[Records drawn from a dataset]
[Start of Attachment]
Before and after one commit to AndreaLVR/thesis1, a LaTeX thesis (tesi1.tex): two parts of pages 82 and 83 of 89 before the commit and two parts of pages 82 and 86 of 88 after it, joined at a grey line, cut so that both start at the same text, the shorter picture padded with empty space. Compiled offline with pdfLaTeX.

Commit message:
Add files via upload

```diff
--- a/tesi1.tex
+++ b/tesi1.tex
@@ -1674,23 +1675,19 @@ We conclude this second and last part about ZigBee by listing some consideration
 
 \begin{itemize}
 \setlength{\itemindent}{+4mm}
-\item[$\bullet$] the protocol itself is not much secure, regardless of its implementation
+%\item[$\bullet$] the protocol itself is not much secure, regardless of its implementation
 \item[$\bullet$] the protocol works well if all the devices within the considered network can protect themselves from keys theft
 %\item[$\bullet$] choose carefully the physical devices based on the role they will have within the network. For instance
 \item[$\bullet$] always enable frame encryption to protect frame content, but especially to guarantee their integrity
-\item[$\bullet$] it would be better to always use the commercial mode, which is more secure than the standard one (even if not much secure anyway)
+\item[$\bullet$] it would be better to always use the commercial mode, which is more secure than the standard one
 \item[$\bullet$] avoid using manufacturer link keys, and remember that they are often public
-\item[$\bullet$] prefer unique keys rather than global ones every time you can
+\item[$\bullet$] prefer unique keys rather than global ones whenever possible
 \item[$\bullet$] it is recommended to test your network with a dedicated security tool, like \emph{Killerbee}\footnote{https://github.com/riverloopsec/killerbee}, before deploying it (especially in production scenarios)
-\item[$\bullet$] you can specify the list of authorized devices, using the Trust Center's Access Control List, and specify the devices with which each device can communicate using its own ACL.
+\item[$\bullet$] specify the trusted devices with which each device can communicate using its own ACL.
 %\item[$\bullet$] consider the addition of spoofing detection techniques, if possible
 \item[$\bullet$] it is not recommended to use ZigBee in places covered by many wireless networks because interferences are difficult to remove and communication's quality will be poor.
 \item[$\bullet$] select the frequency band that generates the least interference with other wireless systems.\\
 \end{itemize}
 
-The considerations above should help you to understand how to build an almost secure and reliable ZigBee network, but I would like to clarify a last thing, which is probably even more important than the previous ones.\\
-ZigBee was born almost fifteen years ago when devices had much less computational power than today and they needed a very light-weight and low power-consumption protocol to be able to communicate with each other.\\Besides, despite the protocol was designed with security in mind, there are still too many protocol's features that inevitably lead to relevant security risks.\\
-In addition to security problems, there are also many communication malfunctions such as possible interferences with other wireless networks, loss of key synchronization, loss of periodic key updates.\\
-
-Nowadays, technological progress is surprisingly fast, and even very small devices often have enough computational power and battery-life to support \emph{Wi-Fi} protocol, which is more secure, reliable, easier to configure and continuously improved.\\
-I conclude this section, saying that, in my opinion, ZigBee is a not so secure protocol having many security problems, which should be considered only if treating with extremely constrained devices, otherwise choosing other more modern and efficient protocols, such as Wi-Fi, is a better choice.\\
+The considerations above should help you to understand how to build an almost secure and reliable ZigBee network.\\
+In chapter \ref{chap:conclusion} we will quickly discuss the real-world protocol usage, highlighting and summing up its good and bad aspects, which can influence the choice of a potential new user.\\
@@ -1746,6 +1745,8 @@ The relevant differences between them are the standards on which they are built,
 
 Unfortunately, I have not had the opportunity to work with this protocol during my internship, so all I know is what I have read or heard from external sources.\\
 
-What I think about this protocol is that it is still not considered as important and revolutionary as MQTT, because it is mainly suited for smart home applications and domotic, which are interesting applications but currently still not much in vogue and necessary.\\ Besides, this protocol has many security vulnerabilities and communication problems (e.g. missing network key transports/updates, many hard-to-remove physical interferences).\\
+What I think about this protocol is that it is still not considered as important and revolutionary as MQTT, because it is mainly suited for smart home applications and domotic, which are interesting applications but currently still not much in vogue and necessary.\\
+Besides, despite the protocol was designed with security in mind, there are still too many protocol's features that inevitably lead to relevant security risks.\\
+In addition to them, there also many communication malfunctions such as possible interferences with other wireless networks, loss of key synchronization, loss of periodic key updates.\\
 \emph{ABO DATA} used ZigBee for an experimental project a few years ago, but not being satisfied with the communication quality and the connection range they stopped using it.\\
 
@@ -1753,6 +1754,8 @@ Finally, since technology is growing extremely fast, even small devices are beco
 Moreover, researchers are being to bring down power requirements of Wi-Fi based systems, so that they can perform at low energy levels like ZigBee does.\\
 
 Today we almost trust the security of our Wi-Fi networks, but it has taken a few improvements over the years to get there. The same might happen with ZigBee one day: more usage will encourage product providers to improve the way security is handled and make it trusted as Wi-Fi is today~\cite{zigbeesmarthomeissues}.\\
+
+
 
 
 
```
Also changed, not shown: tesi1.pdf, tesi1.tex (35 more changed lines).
[End of Attachment]
Reply with the complete records, restated exactly.

### Answer
Before and after one commit to AndreaLVR/thesis1, a LaTeX thesis (tesi1.tex): two parts of pages 82 and 83 of 89 before the commit and two parts of pages 82 and 86 of 88 after it, joined at a grey line, cut so that both start at the same text, the shorter picture padded with empty space. Compiled offline with pdfLaTeX.

Commit message:
Add files via upload

```diff
--- a/tesi1.tex
+++ b/tesi1.tex
@@ -1674,23 +1675,19 @@ We conclude this second and last part about ZigBee by listing some consideration
 
 \begin{itemize}
 \setlength{\itemindent}{+4mm}
-\item[$\bullet$] the protocol itself is not much secure, regardless of its implementation
+%\item[$\bullet$] the protocol itself is not much secure, regardless of its implementation
 \item[$\bullet$] the protocol works well if all the devices within the considered network can protect themselves from keys theft
 %\item[$\bullet$] choose carefully the physical devices based on the role they will have within the network. For instance
 \item[$\bullet$] always enable frame encryption to protect frame content, but especially to guarantee their integrity
-\item[$\bullet$] it would be better to always use the commercial mode, which is more secure than the standard one (even if not much secure anyway)
+\item[$\bullet$] it would be better to always use the commercial mode, which is more secure than the standard one
 \item[$\bullet$] avoid using manufacturer link keys, and remember that they are often public
-\item[$\bullet$] prefer unique keys rather than global ones every time you can
+\item[$\bullet$] prefer unique keys rather than global ones whenever possible
 \item[$\bullet$] it is recommended to test your network with a dedicated security tool, like \emph{Killerbee}\footnote{https://github.com/riverloopsec/killerbee}, before deploying it (especially in production scenarios)
-\item[$\bullet$] you can specify the list of authorized devices, using the Trust Center's Access Control List, and specify the devices with which each device can communicate using its own ACL.
+\item[$\bullet$] specify the trusted devices with which each device can communicate using its own ACL.
 %\item[$\bullet$] consider the addition of spoofing detection techniques, if possible
 \item[$\bullet$] it is not recommended to use ZigBee in places covered by many wireless networks because interferences are difficult to remove and communication's quality will be poor.
 \item[$\bullet$] select the frequency band that generates the least interference with other wireless systems.\\
 \end{itemize}
 
-The considerations above should help you to understand how to build an almost secure and reliable ZigBee network, but I would like to clarify a last thing, which is probably even more important than the previous ones.\\
-ZigBee was born almost fifteen years ago when devices had much less computational power than today and they needed a very light-weight and low power-consumption protocol to be able to communicate with each other.\\Besides, despite the protocol was designed with security in mind, there are still too many protocol's features that inevitably lead to relevant security risks.\\
-In addition to security problems, there are also many communication malfunctions such as possible interferences with other wireless networks, loss of key synchronization, loss of periodic key updates.\\
-
-Nowadays, technological progress is surprisingly fast, and even very small devices often have enough computational power and battery-life to support \emph{Wi-Fi} protocol, which is more secure, reliable, easier to configure and continuously improved.\\
-I conclude this section, saying that, in my opinion, ZigBee is a not so secure protocol having many security problems, which should be considered only if treating with extremely constrained devices, otherwise choosing other more modern and efficient protocols, such as Wi-Fi, is a better choice.\\
+The considerations above should help you to understand how to build an almost secure and reliable ZigBee network.\\
+In chapter \ref{chap:conclusion} we will quickly discuss the real-world protocol usage, highlighting and summing up its good and bad aspects, which can influence the choice of a potential new user.\\
@@ -1746,6 +1745,8 @@ The relevant differences between them are the standards on which they are built,
 
 Unfortunately, I have not had the opportunity to work with this protocol during my internship, so all I know is what I have read or heard from external sources.\\
 
-What I think about this protocol is that it is still not considered as important and revolutionary as MQTT, because it is mainly suited for smart home applications and domotic, which are interesting applications but currently still not much in vogue and necessary.\\ Besides, this protocol has many security vulnerabilities and communication problems (e.g. missing network key transports/updates, many hard-to-remove physical interferences).\\
+What I think about this protocol is that it is still not considered as important and revolutionary as MQTT, because it is mainly suited for smart home applications and domotic, which are interesting applications but currently still not much in vogue and necessary.\\
+Besides, despite the protocol was designed with security in mind, there are still too many protocol's features that inevitably lead to relevant security risks.\\
+In addition to them, there also many communication malfunctions such as possible interferences with other wireless networks, loss of key synchronization, loss of periodic key updates.\\
 \emph{ABO DATA} used ZigBee for an experimental project a few years ago, but not being satisfied with the communication quality and the connection range they stopped using it.\\
 
@@ -1753,6 +1754,8 @@ Finally, since technology is growing extremely fast, even small devices are beco
 Moreover, researchers are being to bring down power requirements of Wi-Fi based systems, so that they can perform at low energy levels like ZigBee does.\\
 
 Today we almost trust the security of our Wi-Fi networks, but it has taken a few improvements over the years to get there. The same might happen with ZigBee one day: more usage will encourage product providers to improve the way security is handled and make it trusted as Wi-Fi is today~\cite{zigbeesmarthomeissues}.\\
+
+
 
 
 
```
Also changed, not shown: tesi1.pdf, tesi1.tex (35 more changed lines).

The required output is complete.